== What you should do ==
Starting at the first entry below, repeat all the data word for word and drop the pictures.

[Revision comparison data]

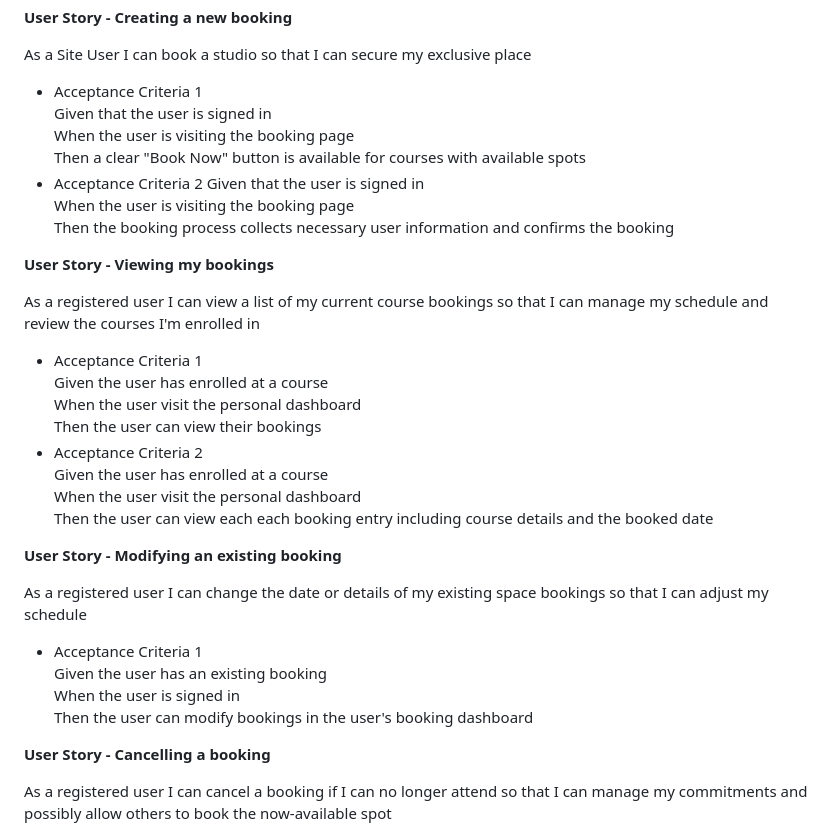
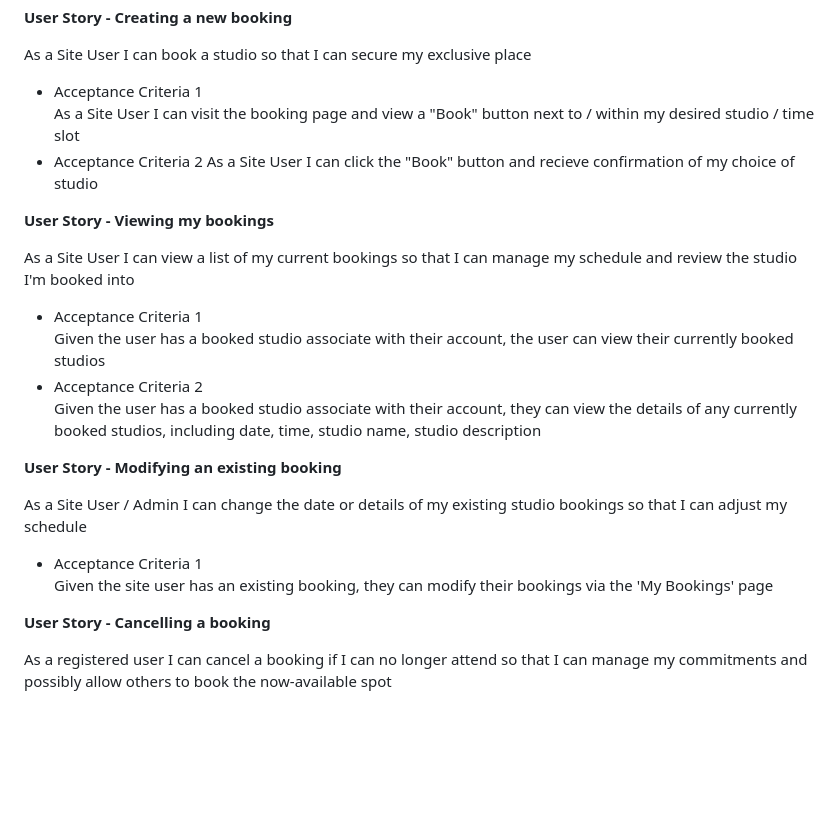
Before and after one commit to l3wk3m/studio-booker, a Markdown page: README.md, the part around the change printed below. Drawn GitHub-style; blank space fills up the shorter version.

```diff
--- a/README.md
+++ b/README.md
@@ -186,35 +186,25 @@ As a site user, the studios list includes crucial details, such as the studio's
 As a Site User I can book a studio so that I can secure my exclusive place
 
 - Acceptance Criteria 1
-Given that the user is signed in
-When the user is visiting the booking page
-Then a clear "Book Now" button is available for courses with available spots
+As a Site User I can visit the booking page and view a "Book" button next to / within my desired studio / time slot
 - Acceptance Criteria 2
-Given that the user is signed in
-When the user is visiting the booking page
-Then the booking process collects necessary user information and confirms the booking
+As a Site User I can click the "Book" button and recieve confirmation of my choice of studio
 
 **User Story - Viewing my bookings**
 
-As a registered user I can view a list of my current course bookings so that I can manage my schedule and review the courses I'm enrolled in
+As a Site User I can view a list of my current bookings so that I can manage my schedule and review the studio I'm booked into
 
 - Acceptance Criteria 1
-Given the user has enrolled at a course
-When the user visit the personal dashboard
-Then the user can view their bookings
+Given the user has a booked studio associate with their account, the user can view their currently booked studios
 - Acceptance Criteria 2
-Given the user has enrolled at a course
-When the user visit the personal dashboard
-Then the user can view each each booking entry including course details and the booked date
+Given the user has a booked studio associate with their account, they can view the details of any currently booked studios, including date, time, studio name, studio description
 
 **User Story - Modifying an existing booking**
 
-As a registered user I can change the date or details of my existing space bookings so that I can adjust my schedule
+As a Site User / Admin I can change the date or details of my existing studio bookings so that I can adjust my schedule
 
 - Acceptance Criteria 1
-Given the user has an existing booking
-When the user is signed in
-Then the user can modify bookings in the user's booking dashboard
+Given the site user has an existing booking, they can modify their bookings via the 'My Bookings' page
 
 **User Story - Cancelling a booking**
 
```
Also changed, not shown: other parts of README.md (+11 -25 lines).
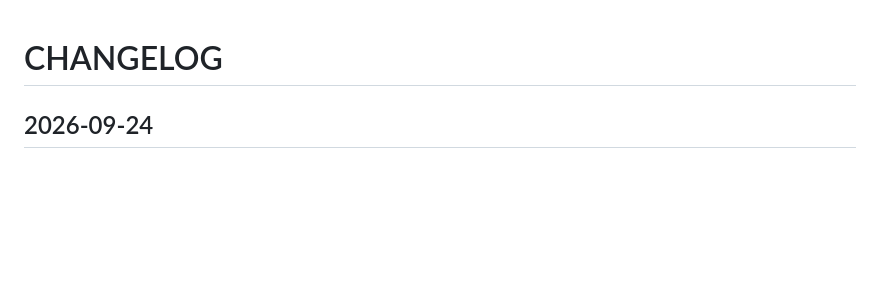
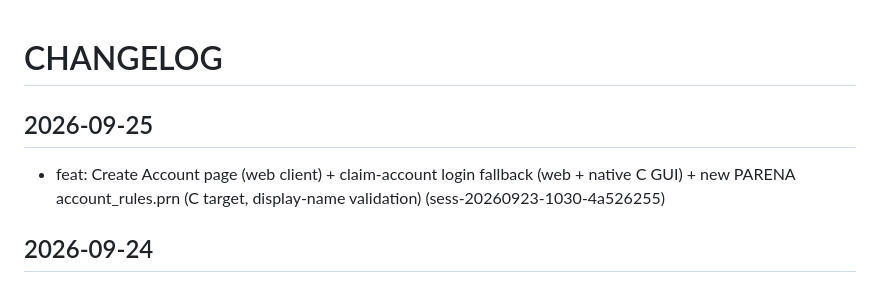
Before and after one commit to emilyspringerton/DEADWEIGHT, a Markdown page: CHANGELOG.md, the part around the change. Drawn GitHub-style; blank space fills up the shorter version.

Commit message:
changelog(DEADWEIGHT): feat: Create Account page (web client) + claim-account logi…
Session: sess-20260923-1030-4a526255

```diff
--- a/CHANGELOG.md
+++ b/CHANGELOG.md
@@ -1,4 +1,9 @@
 # CHANGELOG
+
+## 2026-09-25
+
+- feat: Create Account page (web client) + claim-account login fallback (web + native C GUI) + new PARENA account_rules.prn (C target, display-name validation) (sess-20260923-1030-4a526255)
+
 
 ## 2026-09-24
 - feat(web): DUELS panel gains a Play button for Duel Phase 3b (S537 Duel Phase 2, Phase 3 --
```
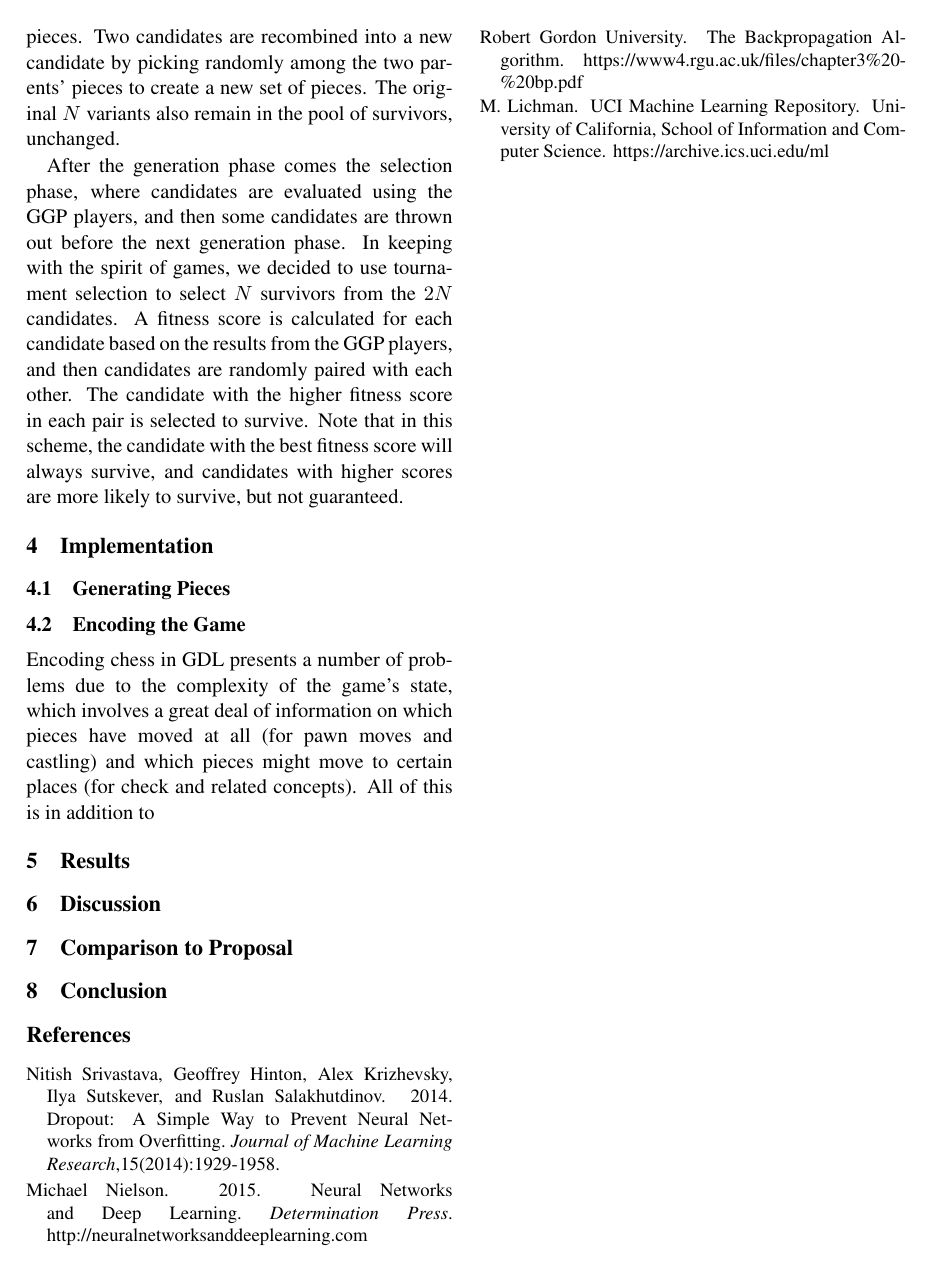
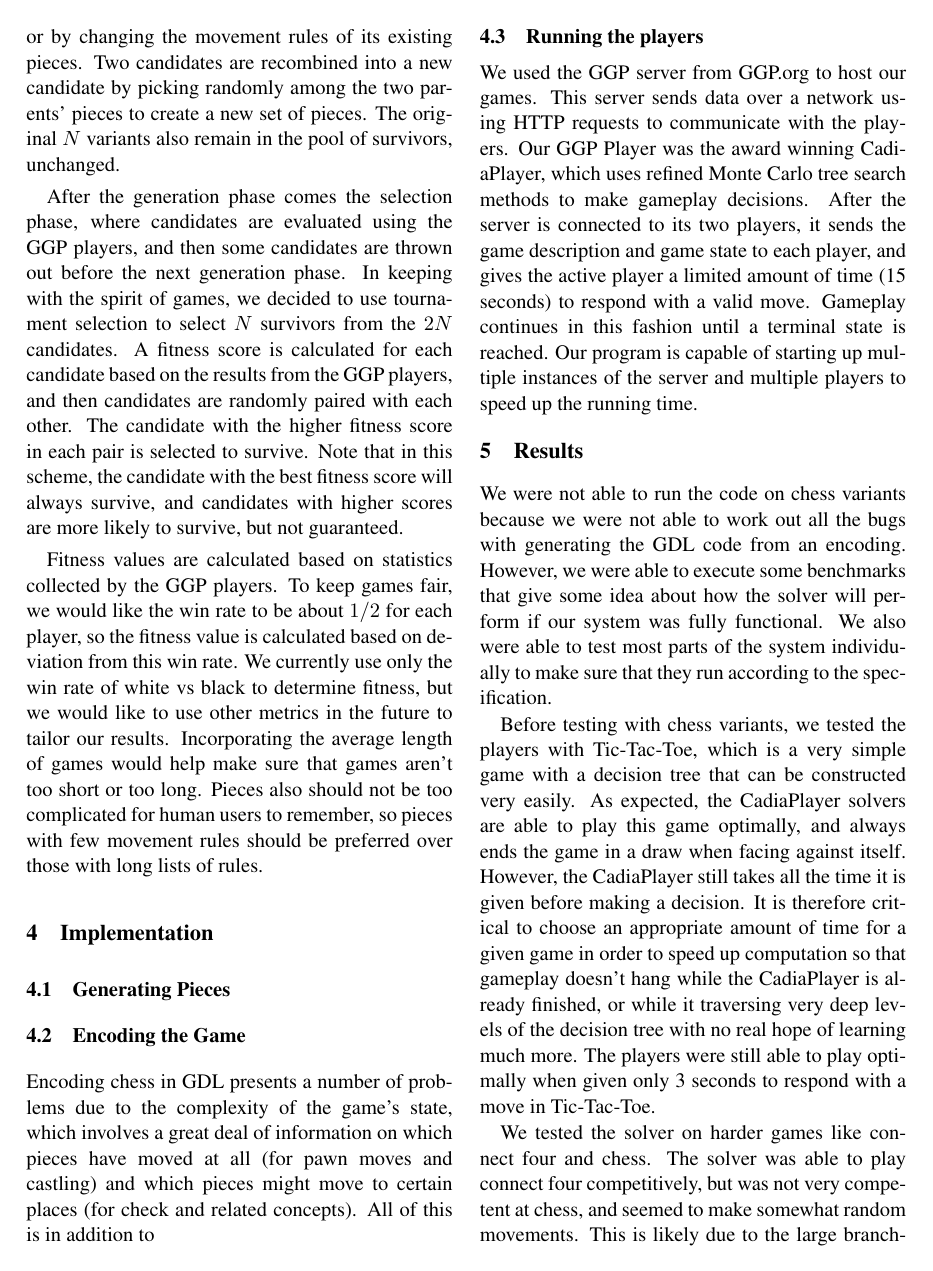
Before and after one commit to nyarbin/chessVariants, a LaTeX paper (writeup/finalpaper.tex): page 3 of 3 before the commit and page 3 of 4 after it. Compiled offline with pdfLaTeX.

Commit message:
Added results section to writeup

```diff
--- a/writeup/finalpaper.tex
+++ b/writeup/finalpaper.tex
@@ -142,6 +139,8 @@ Recall that diagonal symmetry is symmetry over the $y=x$ axis. This allows the k
 When running the algorithm, there are $N$ surviving variants after a round of selection. During the generation phase, we generate an additional $N$ candidate variants for the next round using mutation and recombination. A candidate is mutated by adding new pieces to its set of pieces, by deleting pieces, or by changing the movement rules of its existing pieces. Two candidates are recombined into a new candidate by picking randomly among the two parents' pieces to create a new set of pieces. The original $N$ variants also remain in the pool of survivors, unchanged.
 
 After the generation phase comes the selection phase, where candidates are evaluated using the GGP players, and then some candidates are thrown out before the next generation phase. In keeping with the spirit of games, we decided to use tournament selection to select $N$ survivors from the $2N$ candidates. A fitness score is calculated for each candidate based on the results from the GGP players, and then candidates are randomly paired with each other. The candidate with the higher fitness score in each pair is selected to survive. Note that in this scheme, the candidate with the best fitness score will always survive, and candidates with higher scores are more likely to survive, but not guaranteed.
+
+Fitness values are calculated based on statistics collected by the GGP players. To keep games fair, we would like the win rate to be about $1/2$ for each player, so the fitness value is calculated based on deviation from this win rate. We currently use only the win rate of white vs black to determine fitness, but we would like to use other metrics in the future to tailor our results. Incorporating the average length of games would help make sure that games aren't too short or too long. Pieces also should not be too complicated for human users to remember, so pieces with few movement rules should be preferred over those with long lists of rules.
 
 \section{Implementation}
 % Decided to have players place pieces to simplify game generation.
@@ -157,10 +156,21 @@ game's state, which involves a great deal of information on which pieces have
 moved at all (for pawn moves and castling) and which pieces might move to
 certain places (for check and related concepts). All of this is in addition to
 
+\subsection{Running the players}
+We used the GGP server from GGP.org to host our games. This server sends data over a network using HTTP requests to communicate with the players. Our GGP Player was the award winning CadiaPlayer, which uses refined Monte Carlo tree search methods to make gameplay decisions. After the server is connected to its two players, it sends the game description and game state to each player, and gives the active player a limited amount of time (15 seconds) to respond with a valid move. Gameplay continues in this fashion until a terminal state is reached. Our program is capable of starting up multiple instances of the server and multiple players to speed up the running time.
+
 \section{Results}
+We were not able to run the code on chess variants because we were not able to work out all the bugs with generating the GDL code from an encoding. However, we were able to execute some benchmarks that give some idea about how the solver will perform if our system was fully functional. We also were able to test most parts of the system individually to make sure that they run according to the specification.
+
+Before testing with chess variants, we tested the players with Tic-Tac-Toe, which is a very simple game with a decision tree that can be constructed very easily. As expected, the CadiaPlayer solvers are able to play this game optimally, and always ends the game in a draw when facing against itself. However, the CadiaPlayer still takes all the time it is given before making a decision. It is therefore critical to choose an appropriate amount of time for a given game in order to speed up computation so that gameplay doesn't hang while the CadiaPlayer is already finished, or while it traversing very deep levels of the decision tree with no real hope of learning much more. The players were still able to play optimally when given only 3 seconds to respond with a move in Tic-Tac-Toe.
+
+We tested the solver on harder games like connect four and chess. The solver was able to play connect four competitively, but was not very competent at chess, and seemed to make somewhat random movements. This is likely due to the large branching factor of chess, since there are so many moves to consider. Connect four is somewhat complex, but because there are only up to 8 possible moves to consider in any given state, so the decision tree is still manageable. We were aware of the large branching factor of chess from the start of our project, and we decided to stick with smaller boards with a few pieces on each side to lessen the problem.
+
+We also extensively tested the genetic algorithm's generation phase, making sure that it creates valid variants. We chose probabilities for each type of mutation (adding/deleting pieces, adding/deleting moves of pieces, changing movement vectors and symmetries) to make sure mutations were not too drastic.
 
 \section{Discussion}
-
+% stuff on costs -> incorporating it into the games? better calculation
+% stuff on redundancy of encodings
 
 \section{Comparison to Proposal}
 
@@ -168,5 +181,5 @@ certain places (for check and related concepts). All of this is in addition to
 \section{Conclusion}
-
+% reiterate approach, findings
 
 
 \begin{thebibliography}{}
```
Also changed, not shown: writeup/finalpaper.tex (8 more changed lines).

== Response to the exercise ==
Before and after one commit to l3wk3m/studio-booker, a Markdown page: README.md, the part around the change printed below. Drawn GitHub-style; blank space fills up the shorter version.

```diff
--- a/README.md
+++ b/README.md
@@ -186,35 +186,25 @@ As a site user, the studios list includes crucial details, such as the studio's
 As a Site User I can book a studio so that I can secure my exclusive place
 
 - Acceptance Criteria 1
-Given that the user is signed in
-When the user is visiting the booking page
-Then a clear "Book Now" button is available for courses with available spots
+As a Site User I can visit the booking page and view a "Book" button next to / within my desired studio / time slot
 - Acceptance Criteria 2
-Given that the user is signed in
-When the user is visiting the booking page
-Then the booking process collects necessary user information and confirms the booking
+As a Site User I can click the "Book" button and recieve confirmation of my choice of studio
 
 **User Story - Viewing my bookings**
 
-As a registered user I can view a list of my current course bookings so that I can manage my schedule and review the courses I'm enrolled in
+As a Site User I can view a list of my current bookings so that I can manage my schedule and review the studio I'm booked into
 
 - Acceptance Criteria 1
-Given the user has enrolled at a course
-When the user visit the personal dashboard
-Then the user can view their bookings
+Given the user has a booked studio associate with their account, the user can view their currently booked studios
 - Acceptance Criteria 2
-Given the user has enrolled at a course
-When the user visit the personal dashboard
-Then the user can view each each booking entry including course details and the booked date
+Given the user has a booked studio associate with their account, they can view the details of any currently booked studios, including date, time, studio name, studio description
 
 **User Story - Modifying an existing booking**
 
-As a registered user I can change the date or details of my existing space bookings so that I can adjust my schedule
+As a Site User / Admin I can change the date or details of my existing studio bookings so that I can adjust my schedule
 
 - Acceptance Criteria 1
-Given the user has an existing booking
-When the user is signed in
-Then the user can modify bookings in the user's booking dashboard
+Given the site user has an existing booking, they can modify their bookings via the 'My Bookings' page
 
 **User Story - Cancelling a booking**
 
```
Also changed, not shown: other parts of README.md (+11 -25 lines).
Before and after one commit to emilyspringerton/DEADWEIGHT, a Markdown page: CHANGELOG.md, the part around the change. Drawn GitHub-style; blank space fills up the shorter version.

Commit message:
changelog(DEADWEIGHT): feat: Create Account page (web client) + claim-account logi…
Session: sess-20260923-1030-4a526255

```diff
--- a/CHANGELOG.md
+++ b/CHANGELOG.md
@@ -1,4 +1,9 @@
 # CHANGELOG
+
+## 2026-09-25
+
+- feat: Create Account page (web client) + claim-account login fallback (web + native C GUI) + new PARENA account_rules.prn (C target, display-name validation) (sess-20260923-1030-4a526255)
+
 
 ## 2026-09-24
 - feat(web): DUELS panel gains a Play button for Duel Phase 3b (S537 Duel Phase 2, Phase 3 --
```
Before and after one commit to nyarbin/chessVariants, a LaTeX paper (writeup/finalpaper.tex): page 3 of 3 before the commit and page 3 of 4 after it. Compiled offline with pdfLaTeX.

Commit message:
Added results section to writeup

```diff
--- a/writeup/finalpaper.tex
+++ b/writeup/finalpaper.tex
@@ -142,6 +139,8 @@ Recall that diagonal symmetry is symmetry over the $y=x$ axis. This allows the k
 When running the algorithm, there are $N$ surviving variants after a round of selection. During the generation phase, we generate an additional $N$ candidate variants for the next round using mutation and recombination. A candidate is mutated by adding new pieces to its set of pieces, by deleting pieces, or by changing the movement rules of its existing pieces. Two candidates are recombined into a new candidate by picking randomly among the two parents' pieces to create a new set of pieces. The original $N$ variants also remain in the pool of survivors, unchanged.
 
 After the generation phase comes the selection phase, where candidates are evaluated using the GGP players, and then some candidates are thrown out before the next generation phase. In keeping with the spirit of games, we decided to use tournament selection to select $N$ survivors from the $2N$ candidates. A fitness score is calculated for each candidate based on the results from the GGP players, and then candidates are randomly paired with each other. The candidate with the higher fitness score in each pair is selected to survive. Note that in this scheme, the candidate with the best fitness score will always survive, and candidates with higher scores are more likely to survive, but not guaranteed.
+
+Fitness values are calculated based on statistics collected by the GGP players. To keep games fair, we would like the win rate to be about $1/2$ for each player, so the fitness value is calculated based on deviation from this win rate. We currently use only the win rate of white vs black to determine fitness, but we would like to use other metrics in the future to tailor our results. Incorporating the average length of games would help make sure that games aren't too short or too long. Pieces also should not be too complicated for human users to remember, so pieces with few movement rules should be preferred over those with long lists of rules.
 
 \section{Implementation}
 % Decided to have players place pieces to simplify game generation.
@@ -157,10 +156,21 @@ game's state, which involves a great deal of information on which pieces have
 moved at all (for pawn moves and castling) and which pieces might move to
 certain places (for check and related concepts). All of this is in addition to
 
+\subsection{Running the players}
+We used the GGP server from GGP.org to host our games. This server sends data over a network using HTTP requests to communicate with the players. Our GGP Player was the award winning CadiaPlayer, which uses refined Monte Carlo tree search methods to make gameplay decisions. After the server is connected to its two players, it sends the game description and game state to each player, and gives the active player a limited amount of time (15 seconds) to respond with a valid move. Gameplay continues in this fashion until a terminal state is reached. Our program is capable of starting up multiple instances of the server and multiple players to speed up the running time.
+
 \section{Results}
+We were not able to run the code on chess variants because we were not able to work out all the bugs with generating the GDL code from an encoding. However, we were able to execute some benchmarks that give some idea about how the solver will perform if our system was fully functional. We also were able to test most parts of the system individually to make sure that they run according to the specification.
+
+Before testing with chess variants, we tested the players with Tic-Tac-Toe, which is a very simple game with a decision tree that can be constructed very easily. As expected, the CadiaPlayer solvers are able to play this game optimally, and always ends the game in a draw when facing against itself. However, the CadiaPlayer still takes all the time it is given before making a decision. It is therefore critical to choose an appropriate amount of time for a given game in order to speed up computation so that gameplay doesn't hang while the CadiaPlayer is already finished, or while it traversing very deep levels of the decision tree with no real hope of learning much more. The players were still able to play optimally when given only 3 seconds to respond with a move in Tic-Tac-Toe.
+
+We tested the solver on harder games like connect four and chess. The solver was able to play connect four competitively, but was not very competent at chess, and seemed to make somewhat random movements. This is likely due to the large branching factor of chess, since there are so many moves to consider. Connect four is somewhat complex, but because there are only up to 8 possible moves to consider in any given state, so the decision tree is still manageable. We were aware of the large branching factor of chess from the start of our project, and we decided to stick with smaller boards with a few pieces on each side to lessen the problem.
+
+We also extensively tested the genetic algorithm's generation phase, making sure that it creates valid variants. We chose probabilities for each type of mutation (adding/deleting pieces, adding/deleting moves of pieces, changing movement vectors and symmetries) to make sure mutations were not too drastic.
 
 \section{Discussion}
-
+% stuff on costs -> incorporating it into the games? better calculation
+% stuff on redundancy of encodings
 
 \section{Comparison to Proposal}
 
@@ -168,5 +181,5 @@ certain places (for check and related concepts). All of this is in addition to
 \section{Conclusion}
-
+% reiterate approach, findings
 
 
 \begin{thebibliography}{}
```
Also changed, not shown: writeup/finalpaper.tex (8 more changed lines).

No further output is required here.